Women make up majority of senior social care managers but face ‘glass ceiling effect’ in reaching the top

Representation of women falls the further up the management chain they go, finds Community Care survey of British local authority social services departments

Photo credit: Rex/Image Source
Photo credit: Rex/Image Source

Women account for most senior managers in social services but still face a “glass ceiling effect” in reaching the very top, research by Community Care has found.

Just over three-fifths of staff (61%) in the top three tiers of British local authority departments responsible for social care are women, but they account for only 51% of directors, figures obtained from 171 of the 206 relevant councils show.

Women’s representation is higher, across Britain, among second-tier managers (53%) and significantly greater among third-tier management staff (64%) than it is among directors.

The social services workforce in England is 82% female, while 77% of all managers across adults’ and children’s services departments are women, according to latest figures from the National Minimum Data Set for Social Care.

This means that in spite of making up the majority of staff at all levels, women’s representation falls progressively the further up the management chain they go.

Online Graphing
Chart by ChartGo

“Although the number of women in management and very senior management compares very favourably with other professions, they are still low in relation to the number of women in the children’s and adults’ workforce,” said Dave Hill, chair of the Association of Directors of Children’s Services workforce development committee. “What I would suspect is that there is still a glass ceiling effect going on.”

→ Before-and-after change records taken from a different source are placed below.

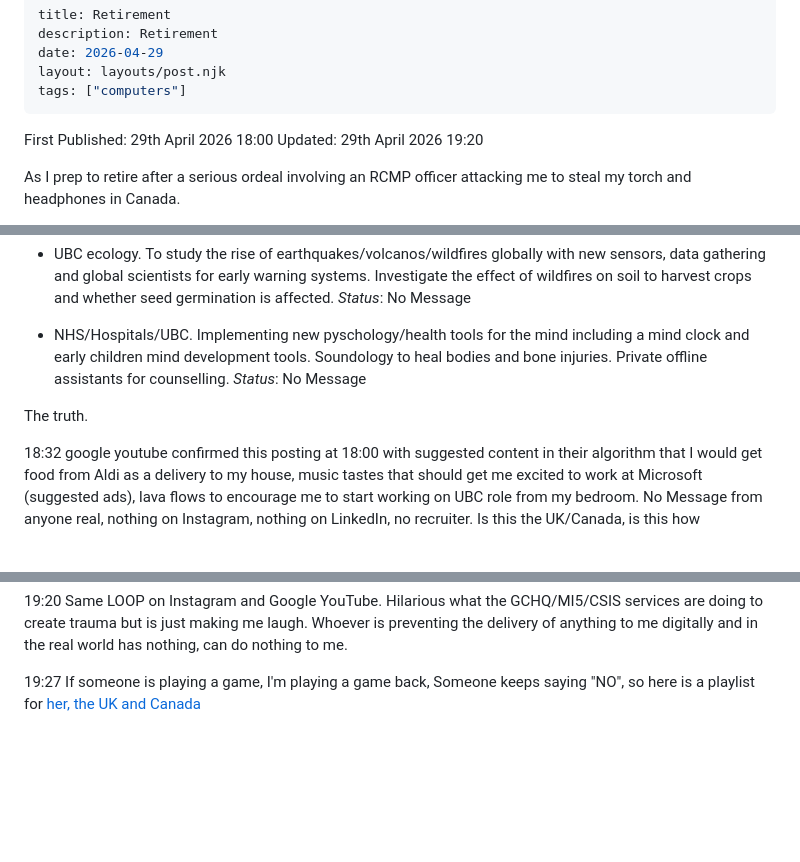
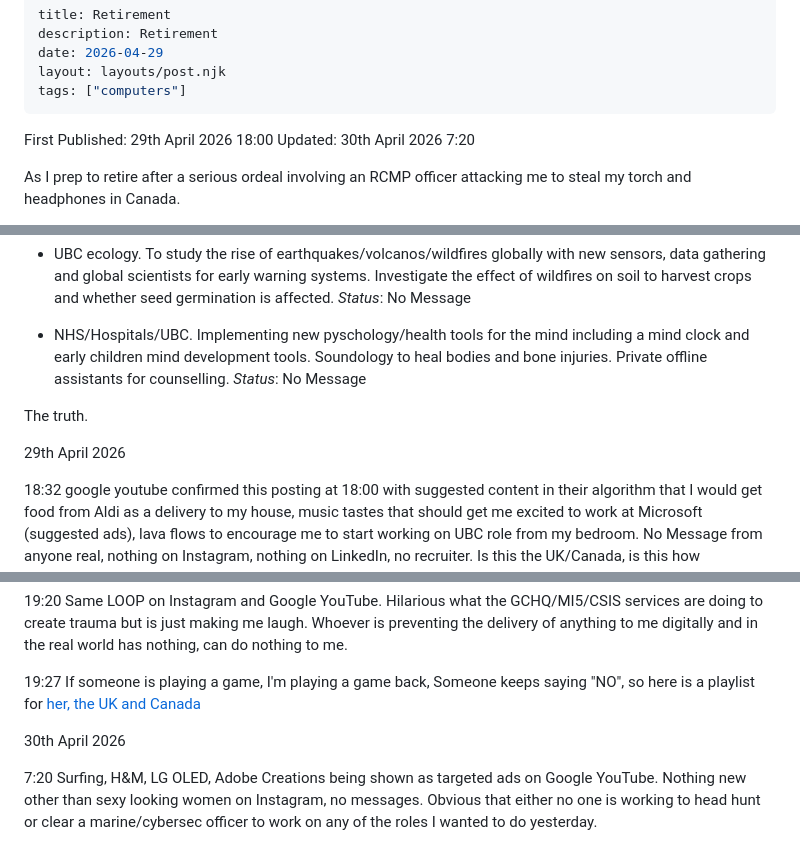
Before and after one commit to kalvir-sandhu/kalvweb, a Markdown page: posts/2026/retirement.md, 3 parts joined by grey strips. GitHub-like rendering; blank space fills up the shorter version.

Commit message:
Stating what I see

```diff
--- a/posts/2026/retirement.md
+++ b/posts/2026/retirement.md
@@ -7,7 +7,7 @@ tags: ["computers"]
 ---
 
 First Published: 29th April 2026 18:00
-Updated: 29th April 2026 19:20
+Updated: 30th April 2026 7:20
 
 As I prep to retire after a serious ordeal involving an RCMP officer attacking me to steal my torch and headphones in Canada.
 
@@ -23,6 +23,8 @@ Like with all of these serious roles, they require what the UK/Canada call a cle
 
 The truth.
 
+29th April 2026
+
 18:32 google youtube confirmed this posting at 18:00 with suggested content in their algorithm that I would get food from Aldi as a delivery to my house, music tastes that should get me excited to work at Microsoft (suggested ads), lava flows to encourage me to start working on UBC role from my bedroom. No Message from anyone real, nothing on Instagram, nothing on LinkedIn, no recruiter. Is this the UK/Canada, is this how Google/Microsoft/UBC get people to work for free and steal their work. Then a suggested yacht that I was interested in purchasing when I was told I'd get access to my Last.fm/CBS stock appeared as a suggested video.
 
 18:35 On Instagram, got a fake heart show up. Showing an 'emma' with tits showing outfits with suggested words for 'body', listen to encourage me to further progress work on healing with soundology I'm guessing. Terrible encouragement from obviously someone that saw this article be posted at 18:00 and then push a button to my account rather than an actual 'clearance lady' giving me access to my funds/medals for my service to the UK/Canada.
@@ -32,3 +34,7 @@ The truth.
 19:20 Same LOOP on Instagram and Google YouTube. Hilarious what the GCHQ/MI5/CSIS services are doing to create trauma but is just making me laugh. Whoever is preventing the delivery of anything to me digitally and in the real world has nothing, can do nothing to me.
 
 19:27 If someone is playing a game, I'm playing a game back, Someone keeps saying "NO", so here is a playlist for [her, the UK and Canada](https://www.youtube.com/playlist?list=PLbwbVT-HHHrMCDxeT62mRLdlj3srg7gad)
+
+30th April 2026
+
+7:20 Surfing, H&M, LG OLED, Adobe Creations being shown as targeted ads on Google YouTube. Nothing new other than sexy looking women on Instagram, no messages. Obvious that either no one is working to head hunt or clear a marine/cybersec officer to work on any of the roles I wanted to do yesterday.
```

Reasons for the trend could include men being more willing to move regions or work away from home to take up a promotion.

“I personally have never been prepared to – when I had kids I decided I didn’t want to drag the family around the country,” said Hill. “But I think that may be part of it, also being prepared to live away from home is becoming more prevalent, with people taking a job in London when they live in Manchester.”

Dave Hill (Credit: Tom Parkes - tomparkes.com)

Dave Hill (Credit: Tom Parkes – tomparkes.com)

He added: “Without wishing to stereotype, it seems blokes think they can do a job for six months and then move on to the next one but my sense is that women may think they have to do the job for six years before they move on to the next.”

“A lot of people come into social care because it can fit in with family patterns but while that’s fine in frontline roles it becomes harder at senior levels,” said Debbie Sorkin, chief executive of the National Skills Academy for Adult Social Care. “I’ve seen few instances of job shares being used.”

Hill said that existing leadership programmes were supporting female managers in social care to seek and secure promotion, singling out the Virtual Staff College’s senior leadership programme for children’s services, targeted at assistant directors and people at equivalent levels.

Hill said the 12-month programme was “oversubscribed among women”. Sorkin highlighted the importance of good mentoring and coaching, which are included on the skills academy’s leadership programmes, in supporting people to progress through the ranks.

“It’s about getting people to think and reflect for themselves that they could make a role change.”

Women currently hold many of the major national roles in social care in England. Alongside Sorkin, Andrea Sutcliffe is chief inspector of adult social care at the Care Quality Commission, Annie Hudson is chief executive of The College of Social Work, Lyn Romeo and Isabelle Trowler are the two chief social workers, Debbie Jones is director of social care at Ofsted and Sharon Allen is chief executive of Skills for Care.

Sorkin said this picture could also provide impetus for other women in social care to believe they could rise up the career ladder.

“There’s something about having people in those roles to show that this is not an aberration and people won’t have to strive to be different to reach senior positions.”

Lower proportion of female directors in Scotland and Wales

While 53.5% of directors in English councils were women, just 36% of Scottish first-tier managers were women, as were 46% of directors in Wales. There was also a particularly sharp drop-off in women’s representation in Wales between tier three, where 73% of managers are female, and tier two, where just 45% are women. England was the only country in which women’s representation was higher at director level (53.5%) than at tier two (53%).

In England, 59% of directors with responsibility for children’s services – either alone or in addition to other responsibilities – were women, compared with half of directors with responsibility for adults’ services.

However, the Association of Directors of Adult Social Services says about 55% of its director members are women, so this result may reflect the fact that responses to Community Care’s survey were obtained from 124 of the 152 English councils.

About the survey

Councils were asked to provide the gender, along with job titles, of all staff in the top three tiers of management in departments responsible for adults’ or children’s social care. While some councils provided details only for managers with social care responsibilities, others provided details for all managers, including those with responsibilities in education, public health or housing. All responses were included in the published results.

In the few instances where a job was shared both postholders were counted. In England, 40% of councils had a director who was was responsible for all of their adults’ and children’s social services functions; a further three (2%) had a director whose responsibilities cut across both service areas.

A few of the first-tier managers in England were not the statutory director of children’s or adults’ services because of the way their authority was structured. In Essex, for example, though Dave Hill holds both statutory roles, he is not responsible for operational social care functions, which are overseen by other directors.

More on women in social care leadership

Rise in female leaders in social care should be celebrated, says incoming chief inspector

More from Community Care

Comments are closed.